Speaking of the Museum, I have a lot of kinda fuzzy pics because it's always dark in there and my camera and I both have difficulty focusing on anything anyway... but there were a few more things I wanted to show you.
A gremlin. From Gremlins. Too cool.
An incredible Dr. Pretorius (The Bride of Frankenstein,1935) from the incredible artist Daniel Horne.
The crazy bulbs, tubes, bottles and so on were the perfect touch for this hilariously
sinister grandfather of cinematic mad scientists!
More beautiful pieces in the Museum.
Had to show you this. One of the absolute finest undead figures
I have ever seen. Ever. Up close and in person, it is stunning. This is the thing
that crawls from the grave in the old pre-code horror comics, and in my childhood
nightmares. I never got the name of the artist, sadly.
Here, in a lights-on/prepping for Museum crowds moment, V is about to be demolished by the Eddie Quist
werewolf from The Howling (1980). I think the only way she would get close enough to this thing is if
all the lights were on.
More fun stuff...
Look at the size of that skull! Must be the one used to make...
... this incredible Frankenstein Monster 'bust' from Mike Hill. Mike brought
a lot of amazing pieces this year...
Henry Hull as Dr. Glendon in Universal's Werewolf of London (1935).
Oliver Reed in Hammer's 1961 Curse of the Werewolf, and
Charles Laughton as Quasimodo in the 1939 RKO
The Hunchback of Notre Dame.
Karloff the Uncanny as the Frankenstein monster from
The Bride of Frankenstein (1935).
Casey Wong's wonderful tribute to our dear Uncle Forry, grand Pied Piper of Pandemonium
to all of us Monster Kids. The Wolfman cane 4E is holding was generously provided by
Ron Chaney and the Chaney Family (and one of these days I will have one, damnit!).
Here's a good moment to segue to a few friends -- the real treasures to be found at Monsterpalooza, and all the great Monster Kid celebrations around the world.
L to R: V, me, Uncle Forry, Casey Wong and our friend, "Elder" Robert Taylor!
Another with Casey, this time goofing off in the Museum with Nevermore!
Casey's a great artist and a nice guy and it was great to spend a bit more time
with him this year.

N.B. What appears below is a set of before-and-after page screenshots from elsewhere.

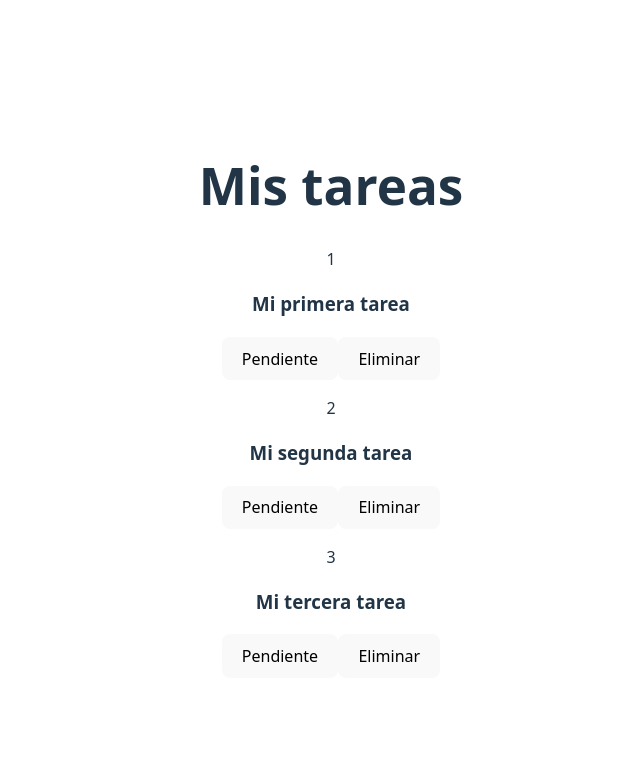
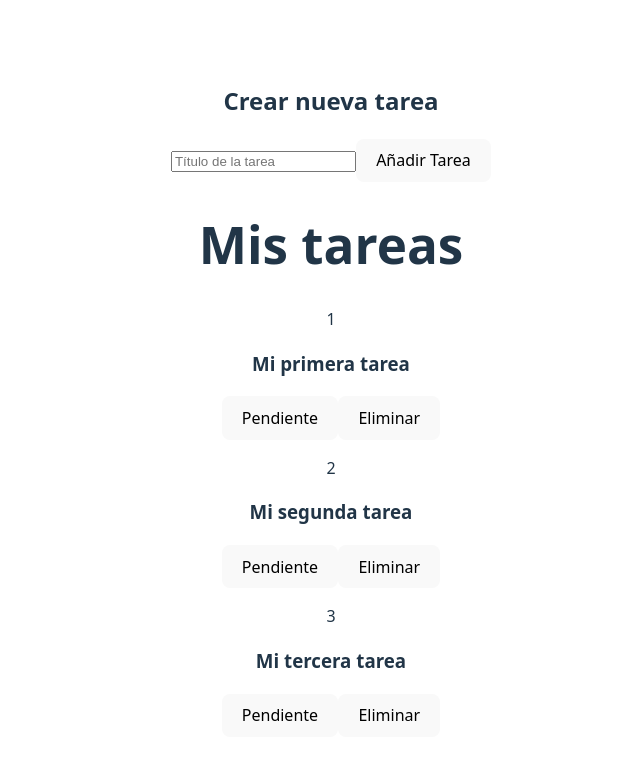
Before and after one commit to CCVela1017/programacion-web, a React (Vite) app: page / in a window 1280 px wide. Shown: the top 760 px of the page, without its empty margins (309-949 px from the left). Built offline with nearby package versions, Linux system fonts and the light colour scheme.

Commit message:
feat(generator): created functionality to add new assignments

```diff
--- /dev/null
+++ b/src/components/create-assignment.jsx
@@ -0,0 +1,39 @@
+import { useState } from 'react'
+
+function AssignmentGenerator({ onDataSend }) {
+  const [count, setCount] = useState(1);
+  const [title, setTitle] = useState("");
+
+  const sendNewAssignment = () => {
+    if (title.trim() !== "") {
+      const newAssignment = { id: count, title: title };
+      onDataSend(newAssignment);
+    }
+  }
+
+  return (
+    <>
+      <div className="create-assignment">
+        <h2>Crear nueva tarea</h2>
+        <input
+          type="text"
+          placeholder="Título de la tarea"
+          value={title}
+          onChange={(e) => setTitle(e.target.value)}
+        />
+        <button onClick={() => {
+          if (title.trim() !== "") {
+            setCount(count + 1);
+            sendNewAssignment();
+            setTitle("");
+          }
+        }}>
+          Añadir Tarea
+        </button>
+      </div>
+    </>
+  )
+
+}
+
+export default AssignmentGenerator
--- a/src/components/home.jsx
+++ b/src/components/home.jsx
@@ -1,5 +1,6 @@
 import { useState } from 'react'
 import Assignment from './assignment.jsx'
+import AssignmentGenerator from './create-assignment.jsx';
 
 function Home() {
   const [assignments, setAssignments] = useState([
@@ -15,6 +16,7 @@ function Home() {
   return (
     <>
       <div className="home">
+        <AssignmentGenerator onDataSend={(newAssignment) => setAssignments([...assignments, newAssignment])} />
         <h1>Mis tareas</h1>
         {assignments.map(assignment => (
           <Assignment key={assignment.id} id={assignment.id} title={assignment.title} onDelete={deleteAssignment} />
```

The talented, funny and fun Cortlandt Hull (L) from the Witch's Dungeon in CT and the
wonderfully abby-normal Joe Moe, having a chat at Cortlandt's booth. Two perfectly
crazy guys, and I feel very lucky to count both among my friends.
And lastly, at least for now, a final bit of video from Nevermore in his Vincent Price masquerade... the last little bits of his routine...
There's always more to show off, but most of it is more personal, and we have other things to get to.
I know better than to think that any of this gives even a shred of an idea of what it feels like to attend Monsterpalooza, but I also know I'd be dying to see your pictures if you'd gone and I hadn't. I just wish I could take everyone with me every year... but this is the only way I know how to come close to doing anything like that.
On to more Hallowe'en goodness next time.
And a little note: I have removed, since Easter is over, the Godspell soundtrack that had been in the Hallowe'enith Radio over the weekend. The ol' console is now back to its Hallowe'eny tricks with two great old time radio programs. First is a 1943 classic from Lights Out, He Dug It Up. Since it's Spring and folks are getting back into their gardens, I thought this tale of a man planting a tree would be appropriate -- especially when he digs up something he should have left alone.
Then we have another great Jack Benny Hallowe'en special, this time from 1937, spending an evening at Andy Divine's place! Kinda noisy, but a lot of fun.
Hope you all enjoy.
Oh, and it's still April, so